To do
From first line to last, print the records exactly, but leave out the pictures.

Material supplied
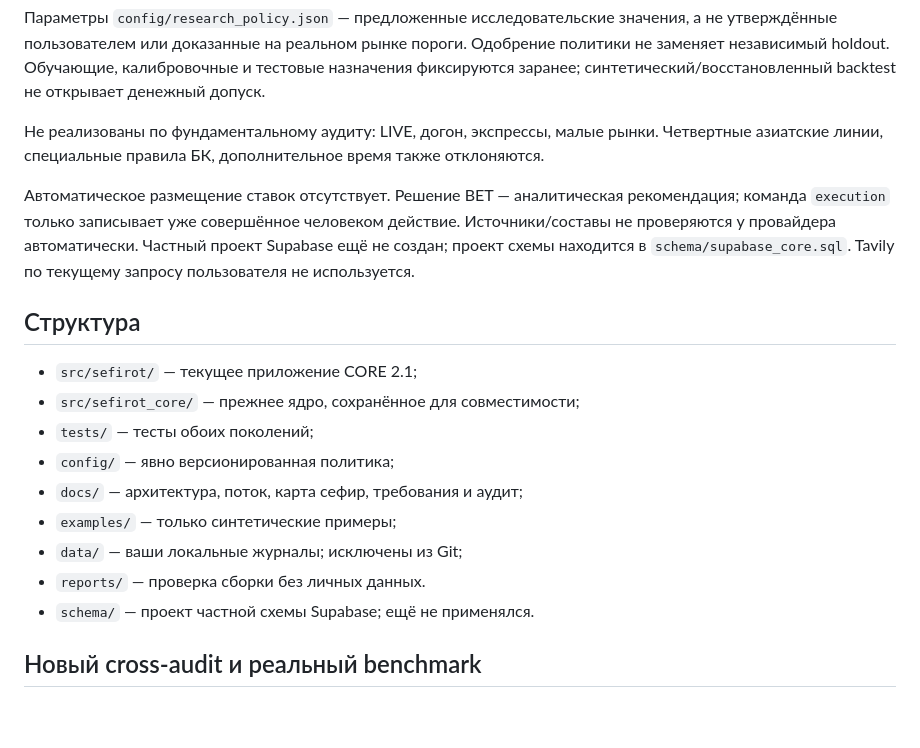
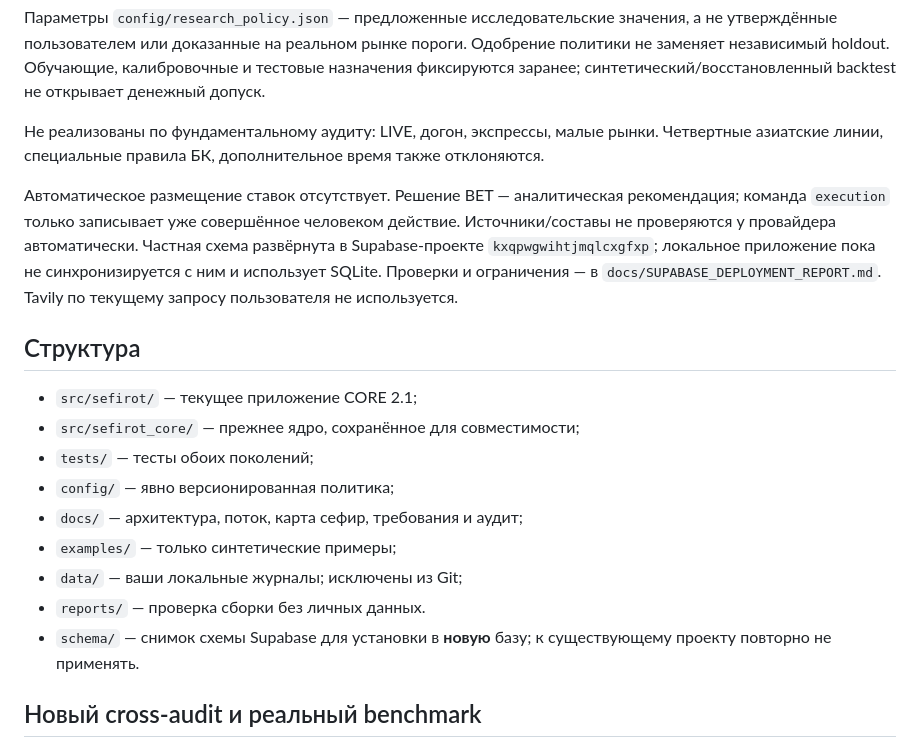
Before and after one commit to VolodimerT/Sefirot, a Markdown page: README.md, the part around the change. Drawn GitHub-style; blank space fills up the shorter version.

Commit message:
Document verified Supabase project and local-only sync boundary

```diff
--- a/README.md
+++ b/README.md
@@ -96,7 +96,7 @@ py -3 sefirot.py --db data/sefirot.sqlite verify
 
 Не реализованы по фундаментальному аудиту: LIVE, догон, экспрессы, малые рынки. Четвертные азиатские линии, специальные правила БК, дополнительное время также отклоняются.
 
-Автоматическое размещение ставок отсутствует. Решение BET — аналитическая рекомендация; команда `execution` только записывает уже совершённое человеком действие. Источники/составы не проверяются у провайдера автоматически. Частный проект Supabase ещё не создан; проект схемы находится в `schema/supabase_core.sql`. Tavily по текущему запросу пользователя не используется.
+Автоматическое размещение ставок отсутствует. Решение BET — аналитическая рекомендация; команда `execution` только записывает уже совершённое человеком действие. Источники/составы не проверяются у провайдера автоматически. Частная схема развёрнута в Supabase-проекте `kxqpwgwihtjmqlcxgfxp`; локальное приложение пока не синхронизируется с ним и использует SQLite. Проверки и ограничения — в `docs/SUPABASE_DEPLOYMENT_REPORT.md`. Tavily по текущему запросу пользователя не используется.
 
 ## Структура
 
@@ -108,7 +108,7 @@ py -3 sefirot.py --db data/sefirot.sqlite verify
 - `examples/` — только синтетические примеры;
 - `data/` — ваши локальные журналы; исключены из Git;
 - `reports/` — проверка сборки без личных данных.
-- `schema/` — проект частной схемы Supabase; ещё не применялся.
+- `schema/` — снимок схемы Supabase для установки в **новую** базу; к существующему проекту повторно не применять.
 
 ## Новый cross-audit и реальный benchmark
 
```
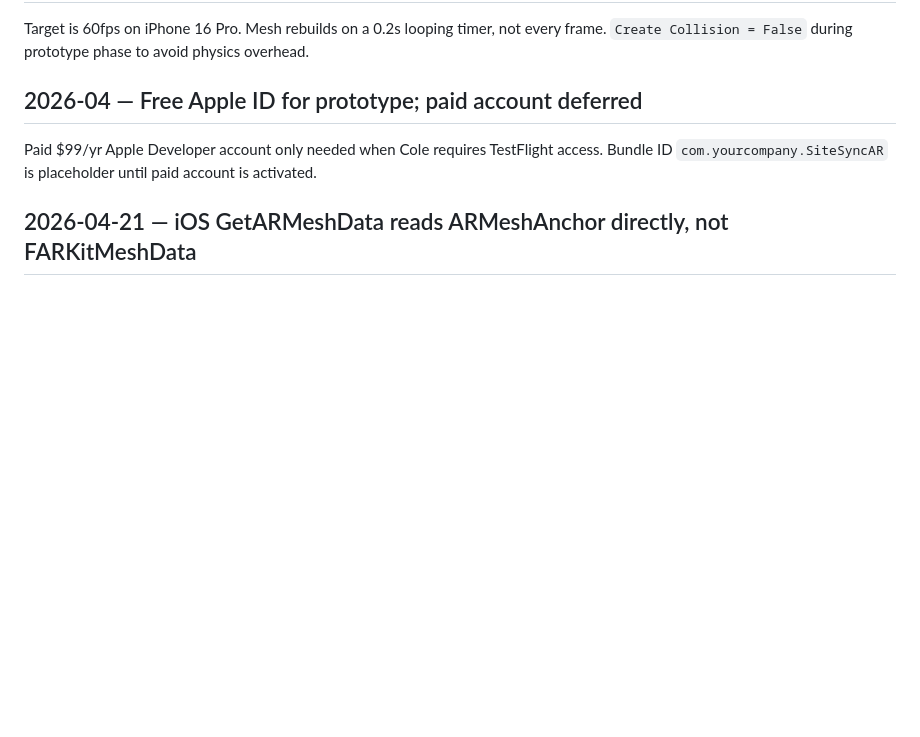
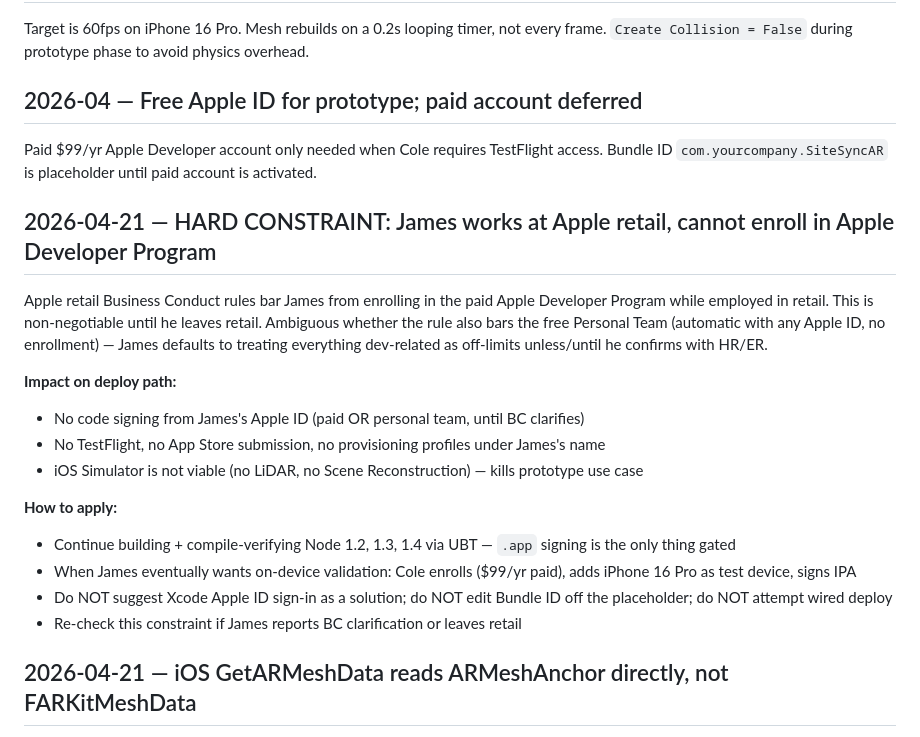
Before and after one commit to jamesrusso12/SiteSync-AR, a Markdown page: memory/decisions.md, the part around the change. Drawn GitHub-style; blank space fills up the shorter version.

Commit message:
docs(memory): log Apple retail BC constraint — no signing/deploy path
Durable constraint: James works Apple retail, BC rules bar enrollment in
Apple Developer Program. Ambiguous whether free Personal Team is also
off-limits; James defaults to treating all dev-account routes as
off-limits until HR/ER clarifies.

Net effect: Node 1.2+ work continues via UBT compile-verification, but
no wired device deploy, no IPA signing, no TestFlight until either
Cole enrolls (paid) or James leaves retail.

Co-Authored-By: Claude Opus 4.7 (1M context) <noreply@anthropic.com>

```diff
--- a/memory/decisions.md
+++ b/memory/decisions.md
@@ -19,6 +19,20 @@ Target is 60fps on iPhone 16 Pro. Mesh rebuilds on a 0.2s looping timer, not eve
 Paid $99/yr Apple Developer account only needed when Cole requires TestFlight access.
 Bundle ID `com.yourcompany.SiteSyncAR` is placeholder until paid account is activated.
 
+## 2026-04-21 — HARD CONSTRAINT: James works at Apple retail, cannot enroll in Apple Developer Program
+Apple retail Business Conduct rules bar James from enrolling in the paid Apple Developer Program while employed in retail. This is non-negotiable until he leaves retail. Ambiguous whether the rule also bars the free Personal Team (automatic with any Apple ID, no enrollment) — James defaults to treating everything dev-related as off-limits unless/until he confirms with HR/ER.
+
+**Impact on deploy path:**
+- No code signing from James's Apple ID (paid OR personal team, until BC clarifies)
+- No TestFlight, no App Store submission, no provisioning profiles under James's name
+- iOS Simulator is not viable (no LiDAR, no Scene Reconstruction) — kills prototype use case
+
+**How to apply:**
+- Continue building + compile-verifying Node 1.2, 1.3, 1.4 via UBT — `.app` signing is the only thing gated
+- When James eventually wants on-device validation: Cole enrolls ($99/yr paid), adds iPhone 16 Pro as test device, signs IPA
+- Do NOT suggest Xcode Apple ID sign-in as a solution; do NOT edit Bundle ID off the placeholder; do NOT attempt wired deploy
+- Re-check this constraint if James reports BC clarification or leaves retail
+
 ## 2026-04-21 — iOS GetARMeshData reads ARMeshAnchor directly, not FARKitMeshData
 `FARKitMeshData::GetMeshData(FGuid)` returns a `MeshDataPtr` but its `Vertices`/`Indices` arrays are private — unreachable from our module without friend access or engine patching. Instead, the iOS shim pulls the live `ARMeshAnchor` from `ARSession.currentFrame` and matches it to the UE `UARMeshGeometry` by `UniqueId` (NSUUID ↔ FGuid via `FAppleARKitConversion::ToFGuid`). Reads `geometry.vertices` and `geometry.faces` directly and applies the same `FVector(-z, x, y) * 100` conversion the engine uses internally. Same axis/scale semantics, independent data path.
 
```
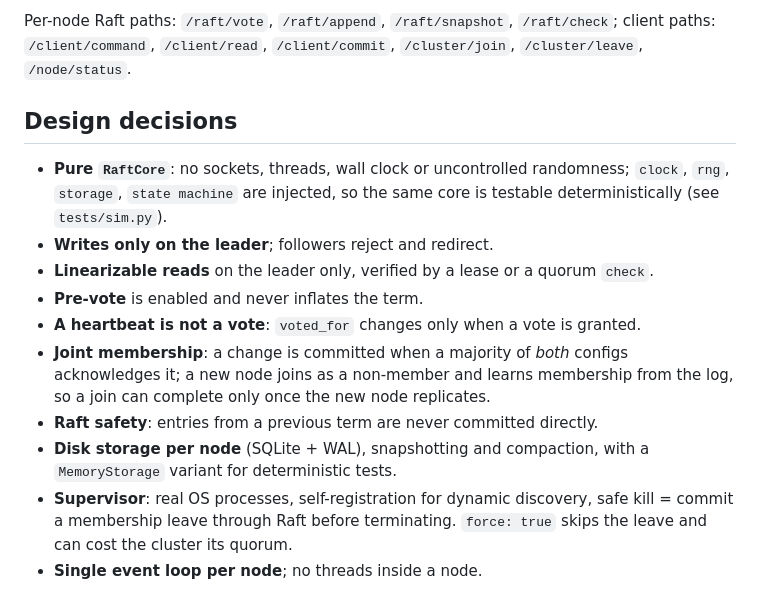
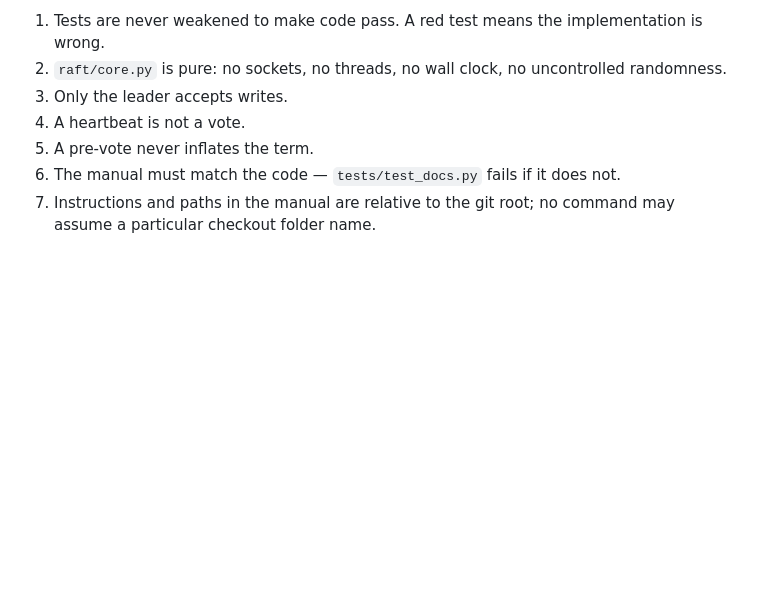
Before and after one commit to BitMakerMan/RaftChat, a Markdown page: README.md, the part around one of its changes. GitHub-like rendering; blank space fills up the shorter version.

```diff
--- a/README.md
+++ b/README.md
@@ -91,23 +63,8 @@ GET  /api/status            per-node Raft status
-Per-node Raft paths: `/raft/vote`, `/raft/append`, `/raft/snapshot`,
-`/raft/check`; client paths: `/client/command`, `/client/read`,
-`/client/commit`, `/cluster/join`, `/cluster/leave`, `/node/status`.
-
-## Design decisions
-
-- **Pure `RaftCore`**: no sockets, threads, wall clock or uncontrolled
-  randomness; `clock`, `rng`, `storage`, `state machine` are injected, so the
-  same core is testable deterministically (see `tests/sim.py`).
-- **Writes only on the leader**; followers reject and redirect.
-- **Linearizable reads** on the leader only, verified by a lease or a quorum `check`.
-- **Pre-vote** is enabled and never inflates the term.
-- **A heartbeat is not a vote**: `voted_for` changes only when a vote is granted.
-- **Joint membership**: a change is committed when a majority of *both* configs
-  acknowledges it; a new node joins as a non-member and learns membership from
-  the log, so a join can complete only once the new node replicates.
-- **Raft safety**: entries from a previous term are never committed directly.
-- **Disk storage per node** (SQLite + WAL), snapshotting and compaction, with a
-  `MemoryStorage` variant for deterministic tests.
-- **Supervisor**: real OS processes, self-registration for dynamic discovery,
-  safe kill = commit a membership leave through Raft before terminating.
-  `force: true` skips the leave and can cost the cluster its quorum.
-- **Single event loop per node**; no threads inside a node.
+1. Tests are never weakened to make code pass. A red test means the implementation is wrong.
+2. `raft/core.py` is pure: no sockets, no threads, no wall clock, no uncontrolled randomness.
+3. Only the leader accepts writes.
+4. A heartbeat is not a vote.
+5. A pre-vote never inflates the term.
+6. The manual must match the code — `tests/test_docs.py` fails if it does not.
+7. Instructions and paths in the manual are relative to the git root; no command may assume a
+   particular checkout folder name.
```
Also changed, not shown: other parts of README.md (+44 -72 lines).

Reply to the task
Before and after one commit to VolodimerT/Sefirot, a Markdown page: README.md, the part around the change. Drawn GitHub-style; blank space fills up the shorter version.

Commit message:
Document verified Supabase project and local-only sync boundary

```diff
--- a/README.md
+++ b/README.md
@@ -96,7 +96,7 @@ py -3 sefirot.py --db data/sefirot.sqlite verify
 
 Не реализованы по фундаментальному аудиту: LIVE, догон, экспрессы, малые рынки. Четвертные азиатские линии, специальные правила БК, дополнительное время также отклоняются.
 
-Автоматическое размещение ставок отсутствует. Решение BET — аналитическая рекомендация; команда `execution` только записывает уже совершённое человеком действие. Источники/составы не проверяются у провайдера автоматически. Частный проект Supabase ещё не создан; проект схемы находится в `schema/supabase_core.sql`. Tavily по текущему запросу пользователя не используется.
+Автоматическое размещение ставок отсутствует. Решение BET — аналитическая рекомендация; команда `execution` только записывает уже совершённое человеком действие. Источники/составы не проверяются у провайдера автоматически. Частная схема развёрнута в Supabase-проекте `kxqpwgwihtjmqlcxgfxp`; локальное приложение пока не синхронизируется с ним и использует SQLite. Проверки и ограничения — в `docs/SUPABASE_DEPLOYMENT_REPORT.md`. Tavily по текущему запросу пользователя не используется.
 
 ## Структура
 
@@ -108,7 +108,7 @@ py -3 sefirot.py --db data/sefirot.sqlite verify
 - `examples/` — только синтетические примеры;
 - `data/` — ваши локальные журналы; исключены из Git;
 - `reports/` — проверка сборки без личных данных.
-- `schema/` — проект частной схемы Supabase; ещё не применялся.
+- `schema/` — снимок схемы Supabase для установки в **новую** базу; к существующему проекту повторно не применять.
 
 ## Новый cross-audit и реальный benchmark
 
```
Before and after one commit to jamesrusso12/SiteSync-AR, a Markdown page: memory/decisions.md, the part around the change. Drawn GitHub-style; blank space fills up the shorter version.

Commit message:
docs(memory): log Apple retail BC constraint — no signing/deploy path
Durable constraint: James works Apple retail, BC rules bar enrollment in
Apple Developer Program. Ambiguous whether free Personal Team is also
off-limits; James defaults to treating all dev-account routes as
off-limits until HR/ER clarifies.

Net effect: Node 1.2+ work continues via UBT compile-verification, but
no wired device deploy, no IPA signing, no TestFlight until either
Cole enrolls (paid) or James leaves retail.

Co-Authored-By: Claude Opus 4.7 (1M context) <noreply@anthropic.com>

```diff
--- a/memory/decisions.md
+++ b/memory/decisions.md
@@ -19,6 +19,20 @@ Target is 60fps on iPhone 16 Pro. Mesh rebuilds on a 0.2s looping timer, not eve
 Paid $99/yr Apple Developer account only needed when Cole requires TestFlight access.
 Bundle ID `com.yourcompany.SiteSyncAR` is placeholder until paid account is activated.
 
+## 2026-04-21 — HARD CONSTRAINT: James works at Apple retail, cannot enroll in Apple Developer Program
+Apple retail Business Conduct rules bar James from enrolling in the paid Apple Developer Program while employed in retail. This is non-negotiable until he leaves retail. Ambiguous whether the rule also bars the free Personal Team (automatic with any Apple ID, no enrollment) — James defaults to treating everything dev-related as off-limits unless/until he confirms with HR/ER.
+
+**Impact on deploy path:**
+- No code signing from James's Apple ID (paid OR personal team, until BC clarifies)
+- No TestFlight, no App Store submission, no provisioning profiles under James's name
+- iOS Simulator is not viable (no LiDAR, no Scene Reconstruction) — kills prototype use case
+
+**How to apply:**
+- Continue building + compile-verifying Node 1.2, 1.3, 1.4 via UBT — `.app` signing is the only thing gated
+- When James eventually wants on-device validation: Cole enrolls ($99/yr paid), adds iPhone 16 Pro as test device, signs IPA
+- Do NOT suggest Xcode Apple ID sign-in as a solution; do NOT edit Bundle ID off the placeholder; do NOT attempt wired deploy
+- Re-check this constraint if James reports BC clarification or leaves retail
+
 ## 2026-04-21 — iOS GetARMeshData reads ARMeshAnchor directly, not FARKitMeshData
 `FARKitMeshData::GetMeshData(FGuid)` returns a `MeshDataPtr` but its `Vertices`/`Indices` arrays are private — unreachable from our module without friend access or engine patching. Instead, the iOS shim pulls the live `ARMeshAnchor` from `ARSession.currentFrame` and matches it to the UE `UARMeshGeometry` by `UniqueId` (NSUUID ↔ FGuid via `FAppleARKitConversion::ToFGuid`). Reads `geometry.vertices` and `geometry.faces` directly and applies the same `FVector(-z, x, y) * 100` conversion the engine uses internally. Same axis/scale semantics, independent data path.
 
```
Before and after one commit to BitMakerMan/RaftChat, a Markdown page: README.md, the part around one of its changes. GitHub-like rendering; blank space fills up the shorter version.

```diff
--- a/README.md
+++ b/README.md
@@ -91,23 +63,8 @@ GET  /api/status            per-node Raft status
-Per-node Raft paths: `/raft/vote`, `/raft/append`, `/raft/snapshot`,
-`/raft/check`; client paths: `/client/command`, `/client/read`,
-`/client/commit`, `/cluster/join`, `/cluster/leave`, `/node/status`.
-
-## Design decisions
-
-- **Pure `RaftCore`**: no sockets, threads, wall clock or uncontrolled
-  randomness; `clock`, `rng`, `storage`, `state machine` are injected, so the
-  same core is testable deterministically (see `tests/sim.py`).
-- **Writes only on the leader**; followers reject and redirect.
-- **Linearizable reads** on the leader only, verified by a lease or a quorum `check`.
-- **Pre-vote** is enabled and never inflates the term.
-- **A heartbeat is not a vote**: `voted_for` changes only when a vote is granted.
-- **Joint membership**: a change is committed when a majority of *both* configs
-  acknowledges it; a new node joins as a non-member and learns membership from
-  the log, so a join can complete only once the new node replicates.
-- **Raft safety**: entries from a previous term are never committed directly.
-- **Disk storage per node** (SQLite + WAL), snapshotting and compaction, with a
-  `MemoryStorage` variant for deterministic tests.
-- **Supervisor**: real OS processes, self-registration for dynamic discovery,
-  safe kill = commit a membership leave through Raft before terminating.
-  `force: true` skips the leave and can cost the cluster its quorum.
-- **Single event loop per node**; no threads inside a node.
+1. Tests are never weakened to make code pass. A red test means the implementation is wrong.
+2. `raft/core.py` is pure: no sockets, no threads, no wall clock, no uncontrolled randomness.
+3. Only the leader accepts writes.
+4. A heartbeat is not a vote.
+5. A pre-vote never inflates the term.
+6. The manual must match the code — `tests/test_docs.py` fails if it does not.
+7. Instructions and paths in the manual are relative to the git root; no command may assume a
+   particular checkout folder name.
```
Also changed, not shown: other parts of README.md (+44 -72 lines).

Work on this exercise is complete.